Exercise instructions:
An exact restatement of the data is required, with the images omitted.

Dataset excerpts
-----
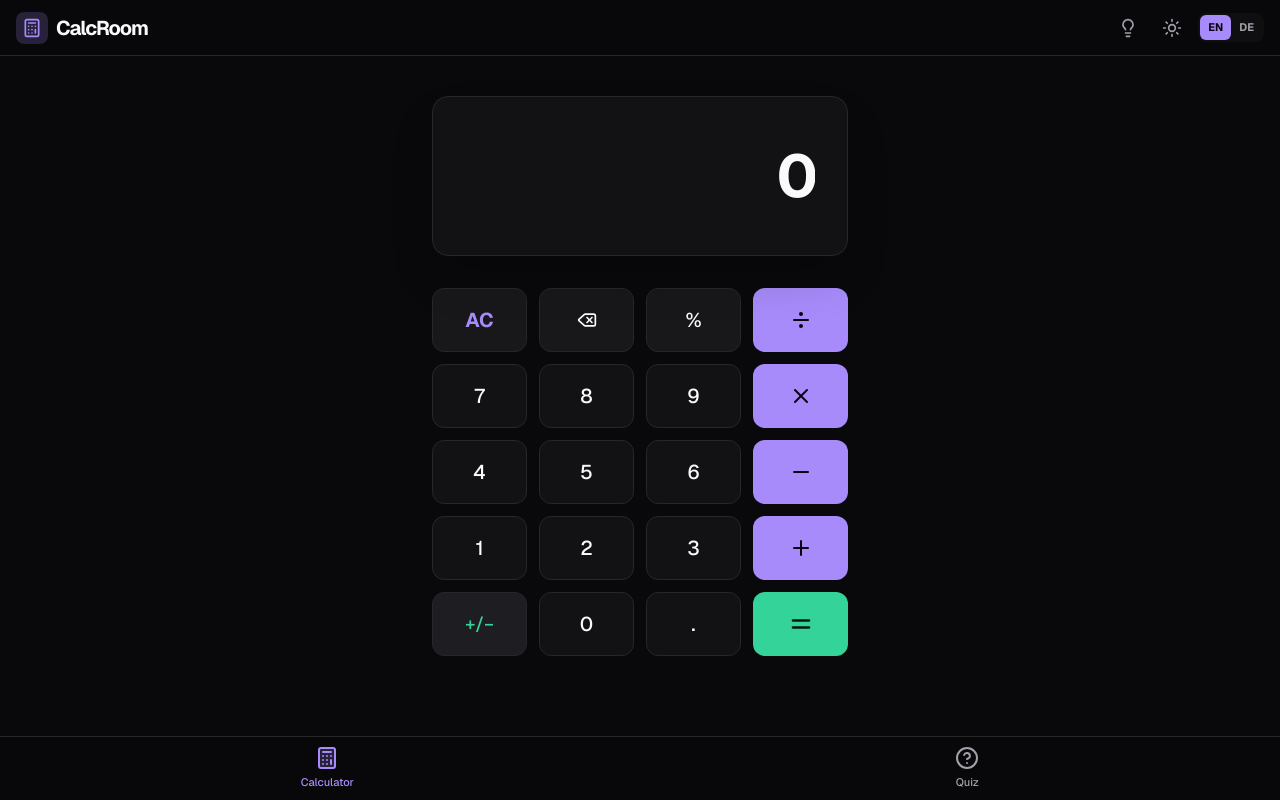
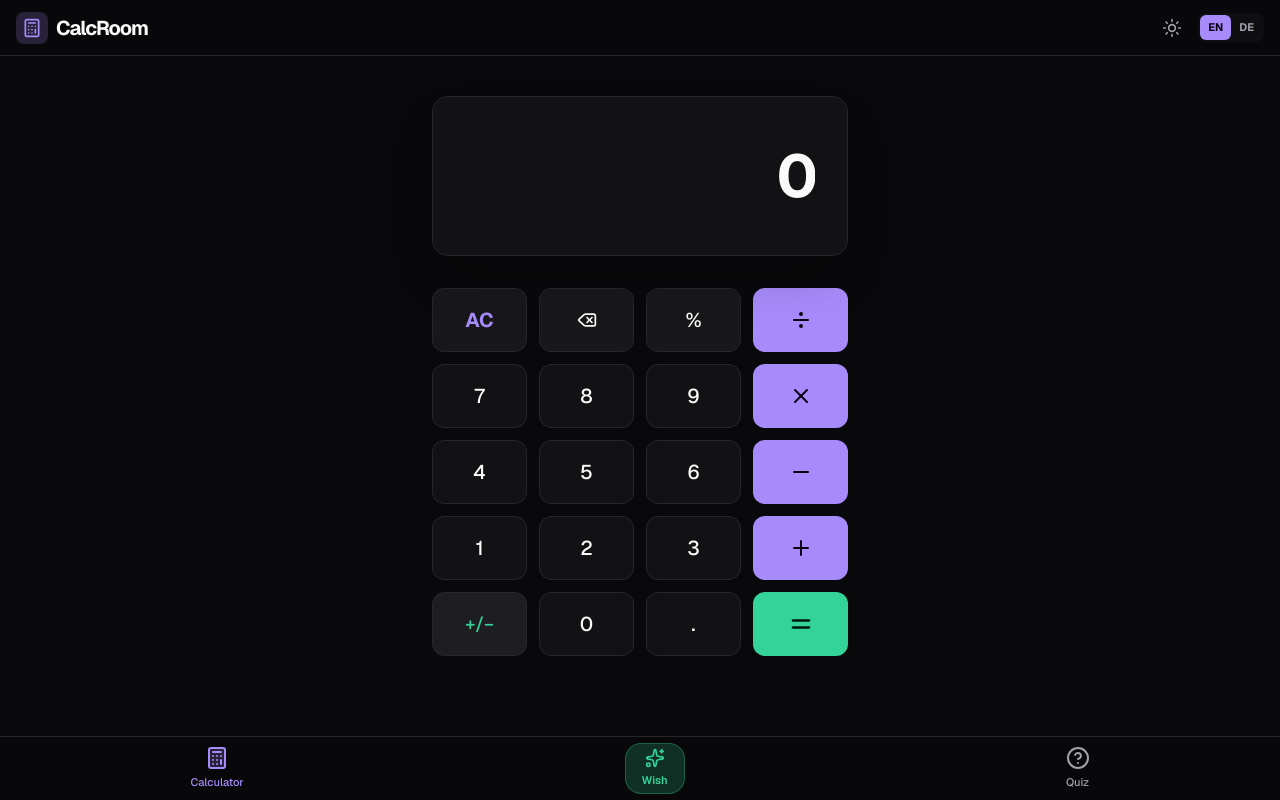
Before and after one commit to ryheinz/CalcQuiz, a React (Vite) app: page / in a window 1280 px wide. Built offline with nearby package versions, Linux system fonts and the light colour scheme.

Commit message:
Move feature wish to a 'Wish' bottom-nav button with a bottom-sheet form

```diff
--- a/src/components/FeatureWish.tsx
+++ b/src/components/FeatureWish.tsx
@@ -1,6 +1,6 @@
 import React, { useState } from 'react';
 import { AnimatePresence, motion } from 'motion/react';
-import { AlertTriangle, CheckCircle2, Lightbulb, Send, X } from 'lucide-react';
+import { AlertTriangle, CheckCircle2, Send, Sparkles, X } from 'lucide-react';
 import { cn } from '@/src/lib/utils';
 import { useSettings } from '@/src/lib/settings';
 
@@ -60,29 +60,32 @@ export function FeatureWish() {
           setOpen(true);
           setStatus('idle');
         }}
-        aria-label={t('app.wishTitle')}
-        title={t('app.wishTitle')}
-        className="p-2 rounded-lg hover:bg-surface-container-high transition-colors active:scale-95 duration-100"
+        aria-label={t('app.wishNav')}
+        title={t('app.wishNav')}
+        className="flex flex-col items-center justify-center gap-1 px-4 py-1 rounded-2xl bg-tertiary/20 text-tertiary border border-tertiary/30 hover:bg-tertiary/30 active:scale-95 transition-all"
       >
-        <Lightbulb className="w-5 h-5 text-on-surface-variant" />
+        <Sparkles className="w-5 h-5" />
+        <span className="text-[11px] font-semibold">{t('app.wishNav')}</span>
       </button>
 
       <AnimatePresence>
         {open && (
           <motion.div
-            className="fixed inset-0 z-[60] flex items-center justify-center p-4"
+            className="fixed inset-0 z-[60] flex items-end justify-center"
             initial={{ opacity: 0 }}
             animate={{ opacity: 1 }}
             exit={{ opacity: 0 }}
           >
             <div className="absolute inset-0 bg-black/60 backdrop-blur-sm" onClick={reset} />
             <motion.div
-              initial={{ opacity: 0, scale: 0.95, y: 16 }}
-              animate={{ opacity: 1, scale: 1, y: 0 }}
-              exit={{ opacity: 0, scale: 0.95, y: 16 }}
-              transition={{ duration: 0.18 }}
-              className="relative w-full max-w-sm bg-surface border border-outline-variant rounded-2xl p-6 space-y-4"
+              initial={{ y: '100%' }}
+              animate={{ y: 0 }}
+              exit={{ y: '100%' }}
+              transition={{ type: 'spring', damping: 28, stiffness: 320 }}
+              className="relative w-full max-w-md bg-surface border-t border-outline-variant rounded-t-3xl px-6 pt-3 pb-[calc(1.5rem+env(safe-area-inset-bottom))] max-h-[88vh] overflow-y-auto space-y-4"
             >
+              <div className="mx-auto w-10 h-1.5 bg-outline-variant rounded-full" />
+
               <div className="flex items-start justify-between gap-2">
                 <div>
                   <p className="text-[10px] text-on-surface-variant font-bold uppercase tracking-wider">CalcRoom</p>
--- a/src/components/Layout.tsx
+++ b/src/components/Layout.tsx
@@ -25,7 +25,6 @@ export function Layout({ children, activeTab, onTabChange }: LayoutProps) {
         </div>
 
         <div className="flex items-center gap-2">
-          <FeatureWish />
           <button
             onClick={toggleTheme}
             aria-label={theme === 'dark' ? t('app.themeToLight') : t('app.themeToDark')}
@@ -77,6 +76,7 @@ export function Layout({ children, activeTab, onTabChange }: LayoutProps) {
           <Calculator className={cn("w-6 h-6", activeTab === 'calculator' && "fill-primary/20")} />
           <span className="text-[11px] font-medium">{t('app.calculatorTab')}</span>
         </button>
+        <FeatureWish />
         <button
           onClick={() => onTabChange('quiz')}
           className={cn(
--- a/src/lib/settings.tsx
+++ b/src/lib/settings.tsx
@@ -13,7 +13,8 @@ const translations: Record<Language, Record<string, string>> = {
     'app.themeToLight': 'Switch to light mode',
     'app.themeToDark': 'Switch to dark mode',
 
-    'app.wishTitle': 'Request a feature',
+    'app.wishNav': 'Wish',
+    'app.wishTitle': 'Make a wish',
     'app.wishSubtitle': 'Have an idea for CalcRoom? Share it — it may be built next.',
     'app.wishPlaceholder': 'Describe your feature idea...',
     'app.wishEmailPlaceholder': 'Your email (optional)',
@@ -67,7 +68,8 @@ const translations: Record<Language, Record<string, string>> = {
     'app.themeToLight': 'Zum Hellmodus wechseln',
     'app.themeToDark': 'Zum Dunkelmodus wechseln',
 
-    'app.wishTitle': 'Feature anfragen',
+    'app.wishNav': 'Wunsch',
+    'app.wishTitle': 'Dein Wunsch',
     'app.wishSubtitle': 'Hast du eine Idee für CalcRoom? Teile sie — sie wird vielleicht als Nächstes gebaut.',
     'app.wishPlaceholder': 'Beschreibe deine Feature-Idee...',
     'app.wishEmailPlaceholder': 'Deine E-Mail (optional)',
```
-----
Answer to the exercise:
Before and after one commit to ryheinz/CalcQuiz, a React (Vite) app: page / in a window 1280 px wide. Built offline with nearby package versions, Linux system fonts and the light colour scheme.

Commit message:
Move feature wish to a 'Wish' bottom-nav button with a bottom-sheet form

```diff
--- a/src/components/FeatureWish.tsx
+++ b/src/components/FeatureWish.tsx
@@ -1,6 +1,6 @@
 import React, { useState } from 'react';
 import { AnimatePresence, motion } from 'motion/react';
-import { AlertTriangle, CheckCircle2, Lightbulb, Send, X } from 'lucide-react';
+import { AlertTriangle, CheckCircle2, Send, Sparkles, X } from 'lucide-react';
 import { cn } from '@/src/lib/utils';
 import { useSettings } from '@/src/lib/settings';
 
@@ -60,29 +60,32 @@ export function FeatureWish() {
           setOpen(true);
           setStatus('idle');
         }}
-        aria-label={t('app.wishTitle')}
-        title={t('app.wishTitle')}
-        className="p-2 rounded-lg hover:bg-surface-container-high transition-colors active:scale-95 duration-100"
+        aria-label={t('app.wishNav')}
+        title={t('app.wishNav')}
+        className="flex flex-col items-center justify-center gap-1 px-4 py-1 rounded-2xl bg-tertiary/20 text-tertiary border border-tertiary/30 hover:bg-tertiary/30 active:scale-95 transition-all"
       >
-        <Lightbulb className="w-5 h-5 text-on-surface-variant" />
+        <Sparkles className="w-5 h-5" />
+        <span className="text-[11px] font-semibold">{t('app.wishNav')}</span>
       </button>
 
       <AnimatePresence>
         {open && (
           <motion.div
-            className="fixed inset-0 z-[60] flex items-center justify-center p-4"
+            className="fixed inset-0 z-[60] flex items-end justify-center"
             initial={{ opacity: 0 }}
             animate={{ opacity: 1 }}
             exit={{ opacity: 0 }}
           >
             <div className="absolute inset-0 bg-black/60 backdrop-blur-sm" onClick={reset} />
             <motion.div
-              initial={{ opacity: 0, scale: 0.95, y: 16 }}
-              animate={{ opacity: 1, scale: 1, y: 0 }}
-              exit={{ opacity: 0, scale: 0.95, y: 16 }}
-              transition={{ duration: 0.18 }}
-              className="relative w-full max-w-sm bg-surface border border-outline-variant rounded-2xl p-6 space-y-4"
+              initial={{ y: '100%' }}
+              animate={{ y: 0 }}
+              exit={{ y: '100%' }}
+              transition={{ type: 'spring', damping: 28, stiffness: 320 }}
+              className="relative w-full max-w-md bg-surface border-t border-outline-variant rounded-t-3xl px-6 pt-3 pb-[calc(1.5rem+env(safe-area-inset-bottom))] max-h-[88vh] overflow-y-auto space-y-4"
             >
+              <div className="mx-auto w-10 h-1.5 bg-outline-variant rounded-full" />
+
               <div className="flex items-start justify-between gap-2">
                 <div>
                   <p className="text-[10px] text-on-surface-variant font-bold uppercase tracking-wider">CalcRoom</p>
--- a/src/components/Layout.tsx
+++ b/src/components/Layout.tsx
@@ -25,7 +25,6 @@ export function Layout({ children, activeTab, onTabChange }: LayoutProps) {
         </div>
 
         <div className="flex items-center gap-2">
-          <FeatureWish />
           <button
             onClick={toggleTheme}
             aria-label={theme === 'dark' ? t('app.themeToLight') : t('app.themeToDark')}
@@ -77,6 +76,7 @@ export function Layout({ children, activeTab, onTabChange }: LayoutProps) {
           <Calculator className={cn("w-6 h-6", activeTab === 'calculator' && "fill-primary/20")} />
           <span className="text-[11px] font-medium">{t('app.calculatorTab')}</span>
         </button>
+        <FeatureWish />
         <button
           onClick={() => onTabChange('quiz')}
           className={cn(
--- a/src/lib/settings.tsx
+++ b/src/lib/settings.tsx
@@ -13,7 +13,8 @@ const translations: Record<Language, Record<string, string>> = {
     'app.themeToLight': 'Switch to light mode',
     'app.themeToDark': 'Switch to dark mode',
 
-    'app.wishTitle': 'Request a feature',
+    'app.wishNav': 'Wish',
+    'app.wishTitle': 'Make a wish',
     'app.wishSubtitle': 'Have an idea for CalcRoom? Share it — it may be built next.',
     'app.wishPlaceholder': 'Describe your feature idea...',
     'app.wishEmailPlaceholder': 'Your email (optional)',
@@ -67,7 +68,8 @@ const translations: Record<Language, Record<string, string>> = {
     'app.themeToLight': 'Zum Hellmodus wechseln',
     'app.themeToDark': 'Zum Dunkelmodus wechseln',
 
-    'app.wishTitle': 'Feature anfragen',
+    'app.wishNav': 'Wunsch',
+    'app.wishTitle': 'Dein Wunsch',
     'app.wishSubtitle': 'Hast du eine Idee für CalcRoom? Teile sie — sie wird vielleicht als Nächstes gebaut.',
     'app.wishPlaceholder': 'Beschreibe deine Feature-Idee...',
     'app.wishEmailPlaceholder': 'Deine E-Mail (optional)',
```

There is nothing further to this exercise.